WORK INSTRUCTIONS:
The task calls for each line of the records below in which the word "ascending" appears.

Top of DATA TO USE

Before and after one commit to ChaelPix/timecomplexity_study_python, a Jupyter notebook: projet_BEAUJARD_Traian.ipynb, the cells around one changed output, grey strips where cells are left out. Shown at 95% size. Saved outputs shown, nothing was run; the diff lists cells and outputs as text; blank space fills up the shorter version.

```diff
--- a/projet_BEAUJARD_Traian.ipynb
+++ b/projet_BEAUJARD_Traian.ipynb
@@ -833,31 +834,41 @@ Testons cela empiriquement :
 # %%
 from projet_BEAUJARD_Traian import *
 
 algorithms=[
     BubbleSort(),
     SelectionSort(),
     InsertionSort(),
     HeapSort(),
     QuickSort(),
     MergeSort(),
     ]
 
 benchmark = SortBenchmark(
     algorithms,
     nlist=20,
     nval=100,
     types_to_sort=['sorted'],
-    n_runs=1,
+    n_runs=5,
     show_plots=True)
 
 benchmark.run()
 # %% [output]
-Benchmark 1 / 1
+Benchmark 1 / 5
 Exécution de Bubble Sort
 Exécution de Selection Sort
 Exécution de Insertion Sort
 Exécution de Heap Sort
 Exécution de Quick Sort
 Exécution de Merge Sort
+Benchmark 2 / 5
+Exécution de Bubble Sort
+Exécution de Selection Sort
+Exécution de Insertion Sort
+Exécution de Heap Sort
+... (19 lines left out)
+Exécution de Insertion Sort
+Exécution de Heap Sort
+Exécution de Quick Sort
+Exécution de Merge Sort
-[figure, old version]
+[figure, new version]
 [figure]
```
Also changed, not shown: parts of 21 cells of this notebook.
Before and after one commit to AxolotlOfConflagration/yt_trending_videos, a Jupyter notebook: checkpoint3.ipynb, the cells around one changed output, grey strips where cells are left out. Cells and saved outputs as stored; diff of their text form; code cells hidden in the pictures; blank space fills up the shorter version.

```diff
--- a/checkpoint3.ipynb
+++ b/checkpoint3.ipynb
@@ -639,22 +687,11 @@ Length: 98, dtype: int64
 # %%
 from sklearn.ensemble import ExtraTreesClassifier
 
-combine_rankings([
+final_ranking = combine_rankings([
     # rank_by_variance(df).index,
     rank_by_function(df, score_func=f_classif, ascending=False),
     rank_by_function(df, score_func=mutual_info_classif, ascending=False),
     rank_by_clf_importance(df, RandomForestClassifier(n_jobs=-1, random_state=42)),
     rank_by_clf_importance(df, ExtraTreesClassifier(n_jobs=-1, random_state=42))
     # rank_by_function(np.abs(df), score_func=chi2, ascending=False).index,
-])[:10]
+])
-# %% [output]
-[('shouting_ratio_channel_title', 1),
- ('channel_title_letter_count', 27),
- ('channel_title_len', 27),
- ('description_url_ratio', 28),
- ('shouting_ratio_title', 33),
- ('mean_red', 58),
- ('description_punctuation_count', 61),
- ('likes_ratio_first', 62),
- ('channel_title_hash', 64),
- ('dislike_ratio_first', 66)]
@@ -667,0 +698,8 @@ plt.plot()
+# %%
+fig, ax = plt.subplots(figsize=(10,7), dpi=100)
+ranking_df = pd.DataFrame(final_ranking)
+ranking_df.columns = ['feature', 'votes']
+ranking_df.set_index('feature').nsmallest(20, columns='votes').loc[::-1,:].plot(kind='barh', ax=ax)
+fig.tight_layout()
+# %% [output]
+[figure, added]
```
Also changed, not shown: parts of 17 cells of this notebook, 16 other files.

Bottom of DATA TO USE

SOLUTION FOR THIS PROBLEM:
     rank_by_function(df, score_func=f_classif, ascending=False),
     rank_by_function(df, score_func=mutual_info_classif, ascending=False),
     # rank_by_function(np.abs(df), score_func=chi2, ascending=False).index,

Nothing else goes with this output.